• [What you need to do]
Repeat each entry exactly, but do not carry over the pictures.

• [Source information]

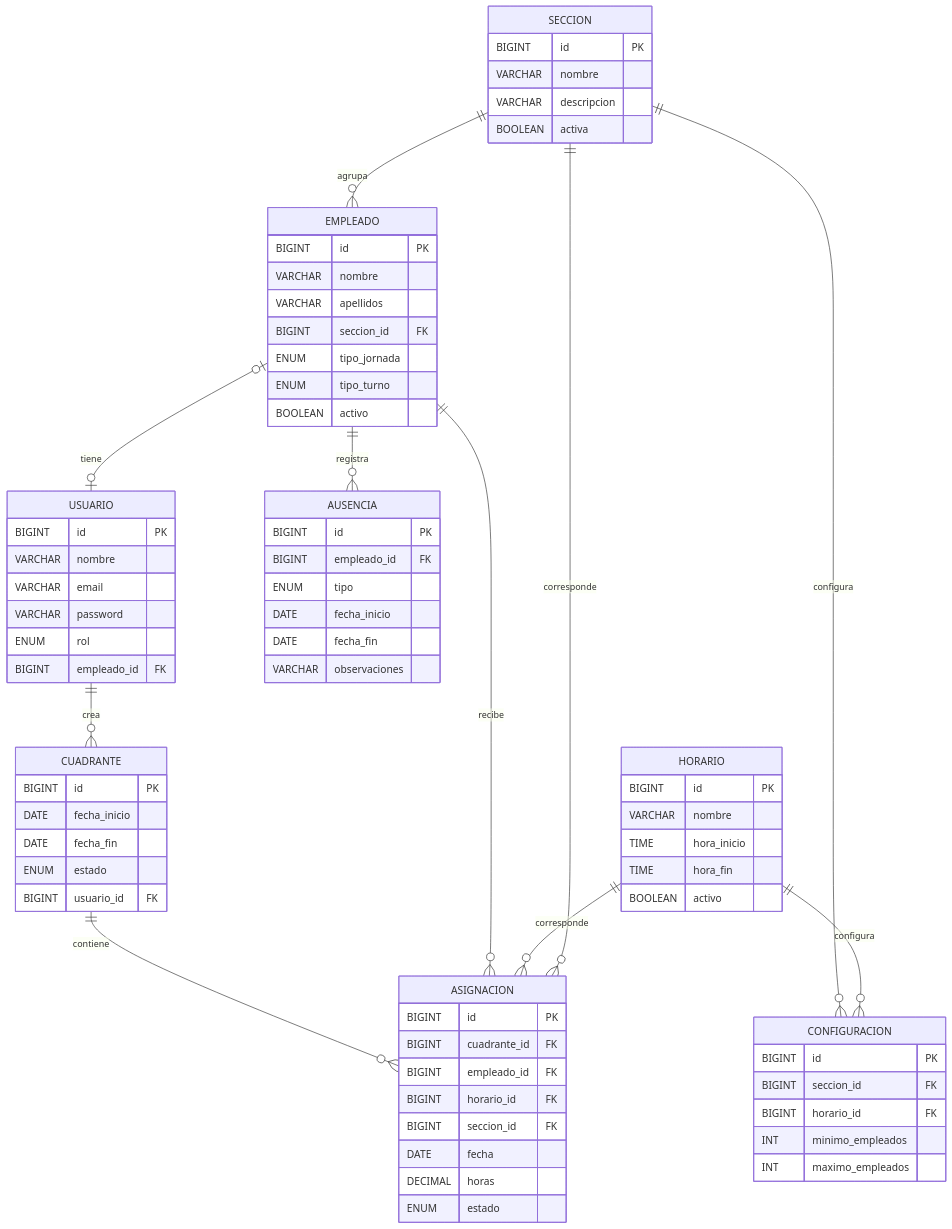
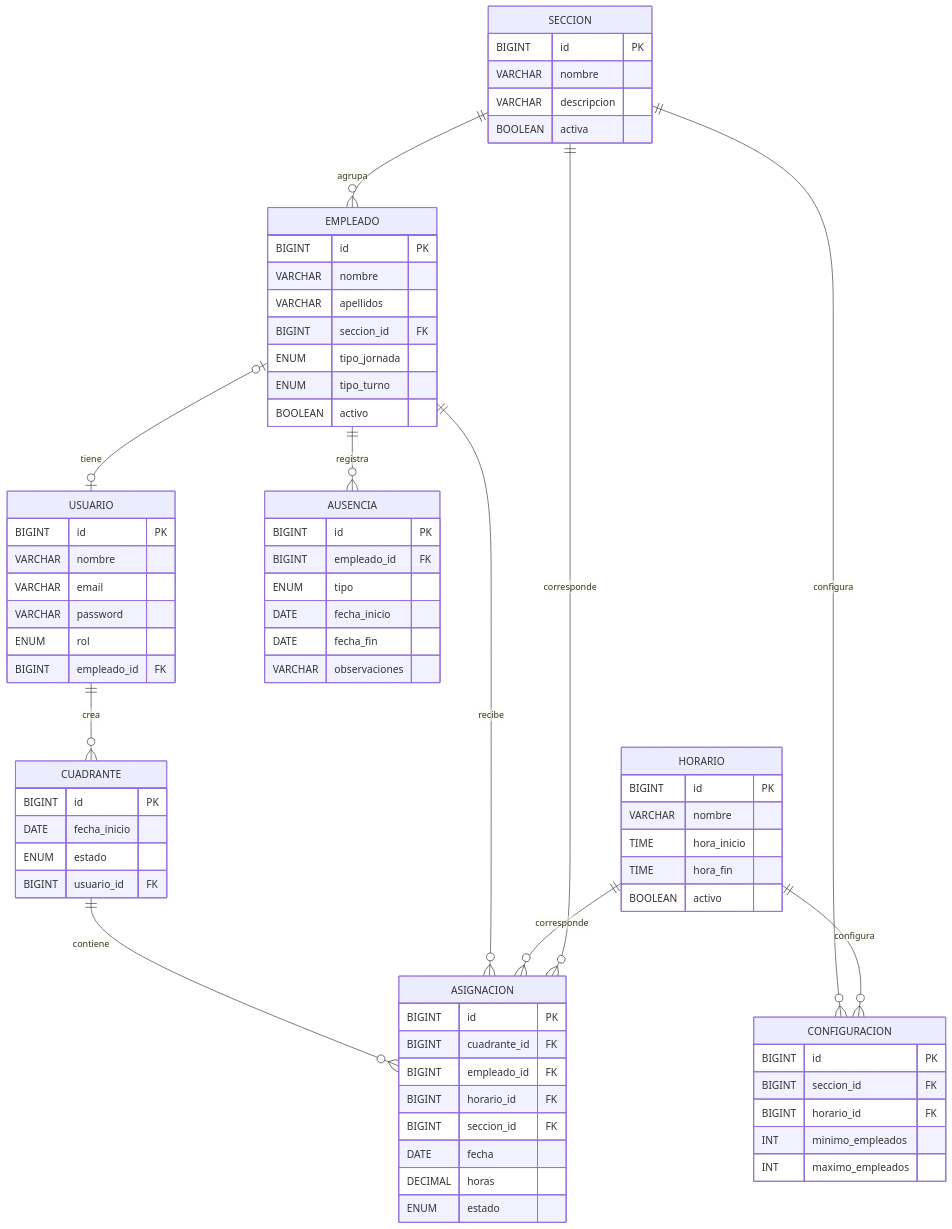
Before and after one commit to Eva1394/daw-proyecto-gestionaturnos: the diagram in docs/der.md, drawn with Mermaid.

Commit message:
docs: eliminar fecha_fin del DER

```diff
--- a/docs/der.md
+++ b/docs/der.md
@@ -59,7 +59,6 @@
     CUADRANTE {
         BIGINT id PK
         DATE fecha_inicio
-        DATE fecha_fin
         ENUM estado
         BIGINT usuario_id FK
     }
```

• [Written solution]
Before and after one commit to Eva1394/daw-proyecto-gestionaturnos: the diagram in docs/der.md, drawn with Mermaid.

Commit message:
docs: eliminar fecha_fin del DER

```diff
--- a/docs/der.md
+++ b/docs/der.md
@@ -59,7 +59,6 @@
     CUADRANTE {
         BIGINT id PK
         DATE fecha_inicio
-        DATE fecha_fin
         ENUM estado
         BIGINT usuario_id FK
     }
```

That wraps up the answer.